The pace slows down for Kathleen Connolly over the summer as well. One Friday, she’s reveling in the fact that she finally had time to clean off her desk: “I keep looking at it. I’m like, ‘Look at how nice my desk looks!’ ” Her judge is out of town for a conference, which means she hasn’t been in court for almost a week—as much of a break as any AUSA could hope for. Now that she’s been in felonies for several months, she has a better handle on the work. Her caseload has been reduced, which means her typical work week is down to 60 hours; she was previously putting in closer to 80. Today Connolly is leaving by 5:30 to go to happy hour with some colleagues.
For the first time since joining the office, she has some semblance of a work/life balance. The trouble is she’s still not happy. Before, she wondered if it was just the stress and crazy hours that were keeping her from loving the job. Now she’s sure there’s more to it than that.
What Connolly does enjoy about the office is the camaraderie. “We bounce ideas off each other every single day,” she says. “To do this job without good people—I can’t imagine it.”
That’s also what nearly every alumnus of the office mentions first when asked about the experience there. All say the strong friendships built there are a natural consequence of the intense pace and pressure. It’s just not possible to handle the workload alone.
“You can’t survive unless you help each other out,” says Kenneth Wainstein, who was an assistant prosecutor in the office and also the US Attorney for DC from 2004 to 2006. “One person’s head starts to go under, the other person who might have a little bit of breathing space will reach over and help them out.”
Those bonds last beyond the office, a fact that can be helpful for the many prosecutors who go on to become prominent members of the city’s criminal-defense bar. Robert Spagnoletti, now a partner at the law firm Schertler & Onorato, spent 13 years as an assistant US Attorney in DC. He points to one of his recent high-profile trials as evidence of the enduring camaraderie.
He was on the defense team in the obstruction-of-justice case against three men accused of covering up evidence in the 2006 murder of Washington lawyer Robert Wone in a Dupont Circle rowhouse. “You would expect it to be an extraordinarily tense relationship with the prosecutors,” says Spagnoletti. “Not so. Not at all. Even though we fundamentally disagreed with everything they did.”

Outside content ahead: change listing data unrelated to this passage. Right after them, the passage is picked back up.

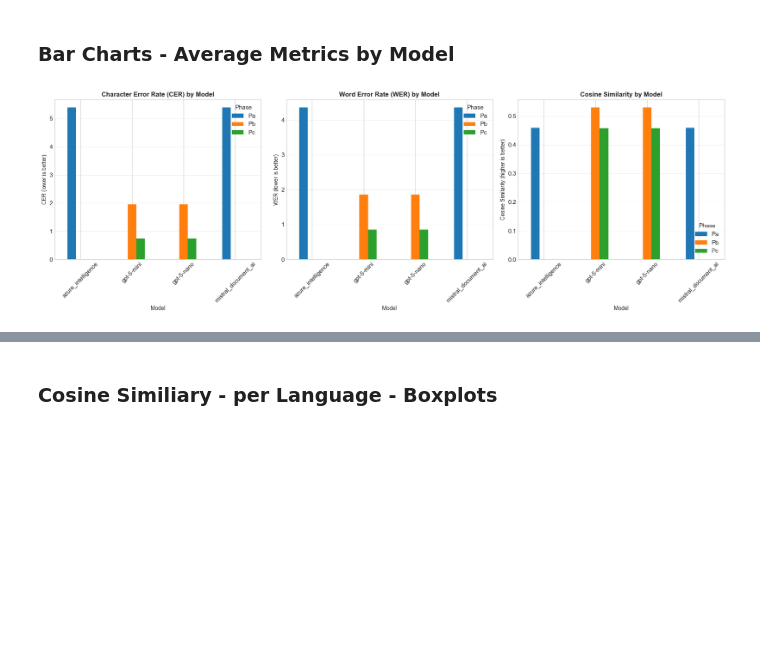
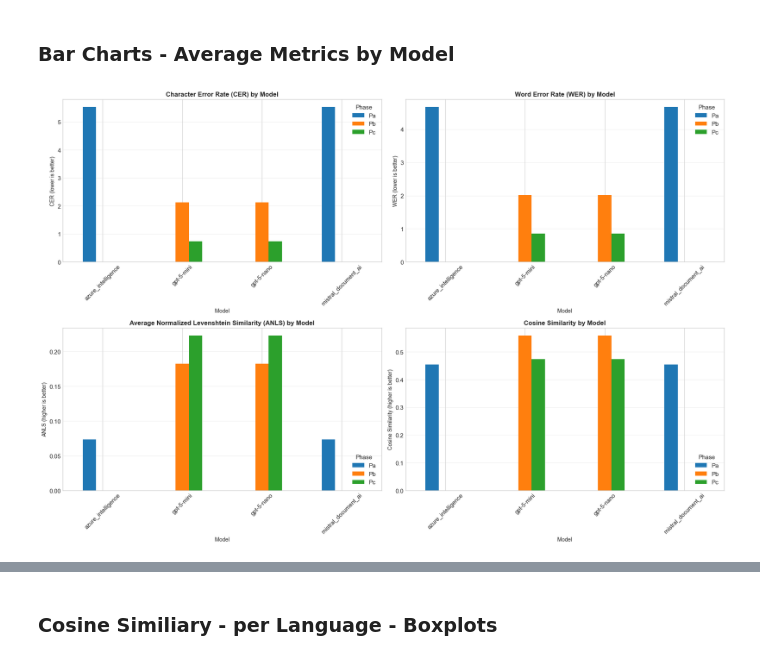
Before and after one commit to kenza-ily/disco, a Jupyter notebook: ocr_vs_vlm/results/4_notebooks/by_dataset/parsing_icdar.ipynb, the cells around one changed output, grey strips where cells are left out. Cells and saved outputs as stored; diff of their text form; code cells hidden in the pictures; blank space fills up the shorter version.

```diff
--- a/ocr_vs_vlm/results/4_notebooks/by_dataset/parsing_icdar.ipynb
+++ b/ocr_vs_vlm/results/4_notebooks/by_dataset/parsing_icdar.ipynb
@@ -1033,42 +937,53 @@ Combined visualizations comparing all metrics across all models.
 ### Bar Charts - Average Metrics by Model
 # %%
 # Create bar charts for each metric
-fig, axes = plt.subplots(1, 3, figsize=(18, 6))
+fig, axes = plt.subplots(2, 2, figsize=(18, 12))
 
 # CER
 df_pivot_cer = df_results.groupby(['phase', 'model'])['cer'].mean().reset_index()
 df_pivot_cer_wide = df_pivot_cer.pivot(index='model', columns='phase', values='cer')
-df_pivot_cer_wide.plot(kind='bar', ax=axes[0], color=['#1f77b4', '#ff7f0e', '#2ca02c'])
-axes[0].set_title('Character Error Rate (CER) by Model', fontsize=12, fontweight='bold')
-axes[0].set_xlabel('Model', fontsize=10)
-axes[0].set_ylabel('CER (lower is better)', fontsize=10)
-axes[0].legend(title='Phase', loc='upper right')
-axes[0].grid(axis='y', alpha=0.3)
-axes[0].tick_params(axis='x', rotation=45)
+df_pivot_cer_wide.plot(kind='bar', ax=axes[0, 0], color=['#1f77b4', '#ff7f0e', '#2ca02c'])
+axes[0, 0].set_title('Character Error Rate (CER) by Model', fontsize=12, fontweight='bold')
+axes[0, 0].set_xlabel('Model', fontsize=10)
+axes[0, 0].set_ylabel('CER (lower is better)', fontsize=10)
+axes[0, 0].legend(title='Phase', loc='upper right')
+axes[0, 0].grid(axis='y', alpha=0.3)
+axes[0, 0].tick_params(axis='x', rotation=45)
 
 # WER
 df_pivot_wer = df_results.groupby(['phase', 'model'])['wer'].mean().reset_index()
 df_pivot_wer_wide = df_pivot_wer.pivot(index='model', columns='phase', values='wer')
-df_pivot_wer_wide.plot(kind='bar', ax=axes[1], color=['#1f77b4', '#ff7f0e', '#2ca02c'])
-axes[1].set_title('Word Error Rate (WER) by Model', fontsize=12, fontweight='bold')
-axes[1].set_xlabel('Model', fontsize=10)
-axes[1].set_ylabel('WER (lower is better)', fontsize=10)
-axes[1].legend(title='Phase', loc='upper right')
-axes[1].grid(axis='y', alpha=0.3)
-axes[1].tick_params(axis='x', rotation=45)
+df_pivot_wer_wide.plot(kind='bar', ax=axes[0, 1], color=['#1f77b4', '#ff7f0e', '#2ca02c'])
+axes[0, 1].set_title('Word Error Rate (WER) by Model', fontsize=12, fontweight='bold')
+axes[0, 1].set_xlabel('Model', fontsize=10)
+axes[0, 1].set_ylabel('WER (lower is better)', fontsize=10)
+axes[0, 1].legend(title='Phase', loc='upper right')
+axes[0, 1].grid(axis='y', alpha=0.3)
+axes[0, 1].tick_params(axis='x', rotation=45)
+
+# ANLS
+df_pivot_anls = df_results.groupby(['phase', 'model'])['anls'].mean().reset_index()
+df_pivot_anls_wide = df_pivot_anls.pivot(index='model', columns='phase', values='anls')
+df_pivot_anls_wide.plot(kind='bar', ax=axes[1, 0], color=['#1f77b4', '#ff7f0e', '#2ca02c'])
+axes[1, 0].set_title('Average Normalized Levenshtein Similarity (ANLS) by Model', fontsize=12, fontweight='bold')
+axes[1, 0].set_xlabel('Model', fontsize=10)
+axes[1, 0].set_ylabel('ANLS (higher is better)', fontsize=10)
+axes[1, 0].legend(title='Phase', loc='lower right')
+axes[1, 0].grid(axis='y', alpha=0.3)
+axes[1, 0].tick_params(axis='x', rotation=45)
 
 # Cosine Similarity
 df_pivot_cos = df_results.groupby(['phase', 'model'])['cosine_similarity'].mean().reset_index()
 df_pivot_cos_wide = df_pivot_cos.pivot(index='model', columns='phase', values='cosine_similarity')
-df_pivot_cos_wide.plot(kind='bar', ax=axes[2], color=['#1f77b4', '#ff7f0e', '#2ca02c'])
-axes[2].set_title('Cosine Similarity by Model', fontsize=12, fontweight='bold')
-axes[2].set_xlabel('Model', fontsize=10)
-axes[2].set_ylabel('Cosine Similarity (higher is better)', fontsize=10)
-axes[2].legend(title='Phase', loc='lower right')
-axes[2].grid(axis='y', alpha=0.3)
-axes[2].tick_params(axis='x', rotation=45)
+df_pivot_cos_wide.plot(kind='bar', ax=axes[1, 1], color=['#1f77b4', '#ff7f0e', '#2ca02c'])
+axes[1, 1].set_title('Cosine Similarity by Model', fontsize=12, fontweight='bold')
+axes[1, 1].set_xlabel('Model', fontsize=10)
+axes[1, 1].set_ylabel('Cosine Similarity (higher is better)', fontsize=10)
+axes[1, 1].legend(title='Phase', loc='lower right')
+axes[1, 1].grid(axis='y', alpha=0.3)
+axes[1, 1].tick_params(axis='x', rotation=45)
 
 plt.tight_layout()
 plt.show()
 # %% [output]
-[figure, old version]
+[figure, new version]
```
Also changed, not shown: parts of 38 cells of this notebook, 12 other files.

Everyone involved in the Wone trial, he explains, was connected through the US Attorney’s Office. The judge in the case, Lynn Leibovitz, is a former assistant prosecutor, and she had started in the office a few months prior to Spagnoletti’s arrival. He took over her cases when she was elevated to new caseloads. David Schertler and Thomas Connolly, two of the other defense attorneys in the case, also overlapped in the US Attorney’s Office with Leibovitz, as well as with Glenn Kirschner, who remains an AUSA and was the lead prosecutor in the Wone trial.
As a result of these connections, some of the negotiations with the prosecution, says Spagnoletti, took place over beers.